  • March 2018 average uptime: 97.58%
  • February 2018 average uptime: 99.80%
  • January 2018 average uptime: 99.94%
  • December 2017 average uptime: 99.92%
One-com last 16-month statistics average uptime | 
See stats

2. No Backups

Let’s say you finally get that brand-spanking new WordPress site live.

It’s taken weeks to get to this point.

You hit “Publish” on the email newsletter to encourage your list to check out the new site.

But before a flood of traffic comes to your site, two new plugins don’t play nice and cause a site conflict.

And then, you see the dreaded White Screen of Death or an error that looks something like:

internal server error

Unfortunately, these errors are pretty common on WordPress sites if you’re not careful. Outdated themes or plugins conflict with each other or don’t work with a recent WordPress internal update, and your site goes down.

If you’re technical, a little work through FTP or the database can clean this up quickly.

If not, a backup always comes in handy.

Trouble is, doesn’t offer any backups on their first few hosting tiers.

A few other hosts, like FastComet, will include daily backups on even their cheapest plan. They’ll store up to 30 days worth off-site so you can roll back to an earlier version within a single click.

Not even having that option on a less expensive plan is a little disappointing. Pricing, Hosting Plans & Quick Facts pricing and plans

Here’s a quick overview of the hosting plans offered by

  • Starter:’s cheapest plan starts at only $2.45/month and includes a website builder, SSL, unlimited email accounts, and a single database.
  • Professional: The next step up expands your site’s storage from 25 to 100GB and includes multiple databases, in addition to the other standard features. Starts at $4.99/month. Unfortunately, you still only get a single domain.
  • Professional Plus: A current promotion makes their third offer just slightly more expensive than their Professional option at only $6.99/month. This one doubles your storage and finally includes the backup and restore functionality. Probably your best value with
  • Business: The top-tier plan tops the charts at $11.99/month. But it includes pretty much everything you’d need for a business website.

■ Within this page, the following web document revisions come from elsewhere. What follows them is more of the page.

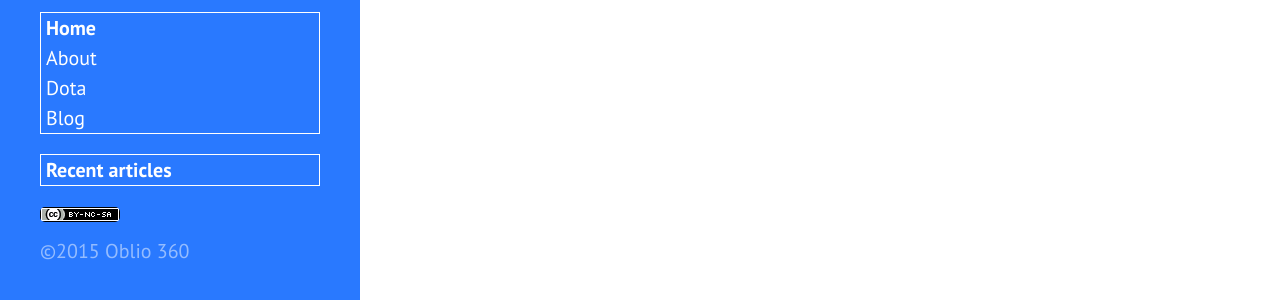
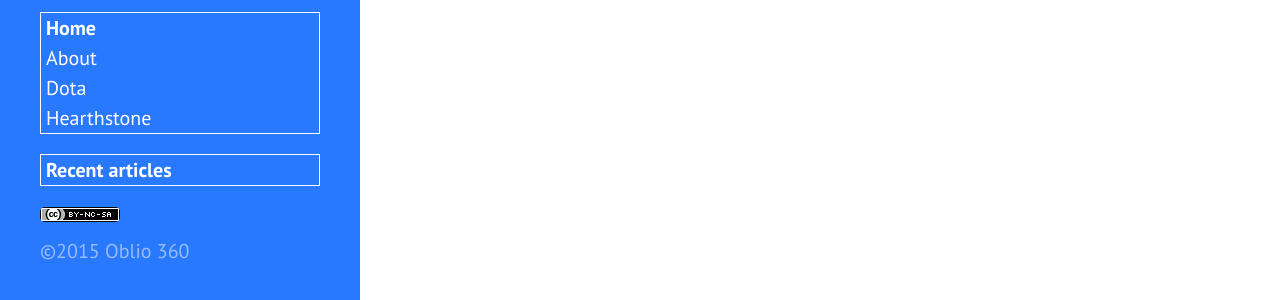
Before and after one commit to oblio360/oblio-blog, a Jekyll site: the page built from index.html, in a window 1280 px wide. Shown: the part 594-894 px from the top of the page. Built offline with Jekyll 4.4.1, drawn with Linux system fonts in a browser that asks for light colours; Markdown is read by kramdown in place of the engine named in the settings; the list of posts is cut into pages by our own code.

Commit message:
Wrong sidebar links for the blog.

```diff
--- a/_includes/sidebar.html
+++ b/_includes/sidebar.html
@@ -14,7 +14,7 @@
       <a href="/about">About</a>
       </li>
       <li><a href="//dota.oblio360.com">Dota</a></li>
-      <li><a href="//blog.oblio360.com">Blog</a></li>
+      <li><a href="//hearthstone.oblio360.com">Hearthstone</a></li>
     </ul>
 
     <ul class="archive-box">
```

More about Hosting24:

  • Free domain? It’s free for the first year.
  • Ease of Signup: Easy signup process.
  • Payment Methods: Major credit cards and PayPal accepted.
  • Hidden Fees and Clauses: According to their Terms of Service, “Traffic is basically unlimited. However, traffic must be normal in nature and not disrupt that of other customers. If a customer’s traffic disrupts that of others, reserves the right to close the customer’s web space without notice and/or make a separate charge for the traffic. reserves the absolute right to decide whether or not traffic is excessive. On closure of a web space, no refund will be made of any subscription paid in advance.”
  • Upsells: A few upsells and high renewal fees for extra products.
  • Account Activation: Fast account activation.
  • Control Panel and Dashboard Experience: cPanel.
  • Installation of Apps and CMSs (WordPress, Joomla, etc.): 1-click install tool to easily install popular apps and CMSs.

Do We Recommend started strong. Their average page speeds were pretty good. Support options were also fast, which is impressive given their large, worldwide footprint.

And we liked the fact that they threw in some extra stuff, like unlimited email accounts, SSL certificate, and website builder.

No backups for their lower plans was a bummer.

But the real deal breaker was the terrible uptime. Our site was down a full business day in March.

That’s just not good enough at the end of the day. Therefore, unfortunately, we can’t recommend 

P.S. Click here to view the best performing hosts that posted both fast speeds and solid uptime.

Do you have any personal experience with – positive or negative? If so, please leave a transparent and honest review below!